Your answer should consist of the lines in the following data that contain "plan".
== Segment start ==
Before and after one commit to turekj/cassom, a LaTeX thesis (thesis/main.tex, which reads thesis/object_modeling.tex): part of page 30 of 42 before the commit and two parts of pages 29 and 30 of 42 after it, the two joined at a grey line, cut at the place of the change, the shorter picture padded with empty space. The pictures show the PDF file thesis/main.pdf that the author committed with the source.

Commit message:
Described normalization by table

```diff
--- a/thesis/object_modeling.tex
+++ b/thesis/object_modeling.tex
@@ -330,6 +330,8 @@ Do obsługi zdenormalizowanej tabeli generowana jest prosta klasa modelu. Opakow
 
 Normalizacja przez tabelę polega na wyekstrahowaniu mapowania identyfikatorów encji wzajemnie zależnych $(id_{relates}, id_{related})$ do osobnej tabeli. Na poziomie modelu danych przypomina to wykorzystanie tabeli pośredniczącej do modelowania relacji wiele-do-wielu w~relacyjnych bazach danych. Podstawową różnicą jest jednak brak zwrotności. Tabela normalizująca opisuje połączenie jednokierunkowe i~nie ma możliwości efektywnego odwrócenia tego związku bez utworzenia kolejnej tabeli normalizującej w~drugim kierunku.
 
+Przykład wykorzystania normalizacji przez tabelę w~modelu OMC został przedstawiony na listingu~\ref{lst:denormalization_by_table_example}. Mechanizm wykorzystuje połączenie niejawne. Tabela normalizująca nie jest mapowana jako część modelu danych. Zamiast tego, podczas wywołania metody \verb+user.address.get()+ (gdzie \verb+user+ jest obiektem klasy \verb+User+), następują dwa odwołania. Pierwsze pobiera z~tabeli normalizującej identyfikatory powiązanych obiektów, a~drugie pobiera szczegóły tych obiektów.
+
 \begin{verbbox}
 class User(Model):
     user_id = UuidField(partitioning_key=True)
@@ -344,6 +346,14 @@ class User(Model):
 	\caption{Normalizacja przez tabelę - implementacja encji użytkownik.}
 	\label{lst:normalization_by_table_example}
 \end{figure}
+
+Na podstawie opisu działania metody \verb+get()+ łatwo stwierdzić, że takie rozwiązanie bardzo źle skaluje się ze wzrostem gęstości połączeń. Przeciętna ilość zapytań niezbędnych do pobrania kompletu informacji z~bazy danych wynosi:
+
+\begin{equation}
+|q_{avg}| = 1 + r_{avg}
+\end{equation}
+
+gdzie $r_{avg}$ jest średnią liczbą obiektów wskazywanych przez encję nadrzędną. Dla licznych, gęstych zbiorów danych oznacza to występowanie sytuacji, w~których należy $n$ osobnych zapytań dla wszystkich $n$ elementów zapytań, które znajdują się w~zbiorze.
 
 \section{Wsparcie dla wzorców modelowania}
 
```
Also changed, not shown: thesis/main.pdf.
== Segment end ==
== Segment start ==
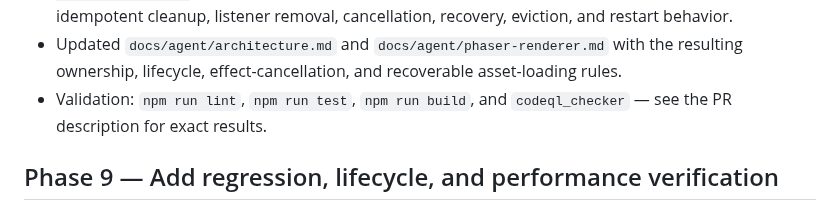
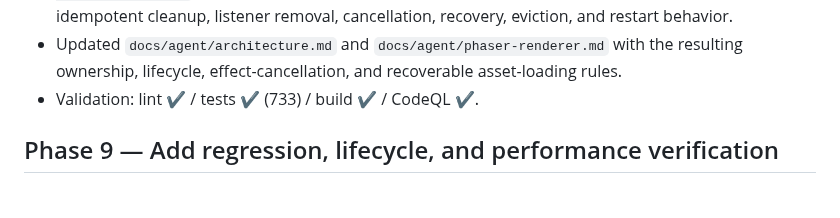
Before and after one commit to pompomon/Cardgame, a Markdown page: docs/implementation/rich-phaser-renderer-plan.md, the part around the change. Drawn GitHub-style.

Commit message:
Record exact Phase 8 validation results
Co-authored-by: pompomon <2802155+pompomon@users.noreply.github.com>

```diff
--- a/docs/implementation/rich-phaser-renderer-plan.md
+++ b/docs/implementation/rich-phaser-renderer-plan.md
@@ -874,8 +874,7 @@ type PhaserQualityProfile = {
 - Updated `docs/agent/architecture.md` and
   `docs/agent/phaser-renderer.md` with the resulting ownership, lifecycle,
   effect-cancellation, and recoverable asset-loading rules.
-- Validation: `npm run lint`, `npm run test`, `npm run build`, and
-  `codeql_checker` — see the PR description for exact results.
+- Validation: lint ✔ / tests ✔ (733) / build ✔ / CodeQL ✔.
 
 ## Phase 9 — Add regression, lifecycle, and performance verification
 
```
== Segment end ==
▶ _PROBLEM SOLUTION_
Before and after one commit to pompomon/Cardgame, a Markdown page: docs/implementation/rich-phaser-renderer-plan.md, the part around the change. Drawn GitHub-style.
--- a/docs/implementation/rich-phaser-renderer-plan.md
+++ b/docs/implementation/rich-phaser-renderer-plan.md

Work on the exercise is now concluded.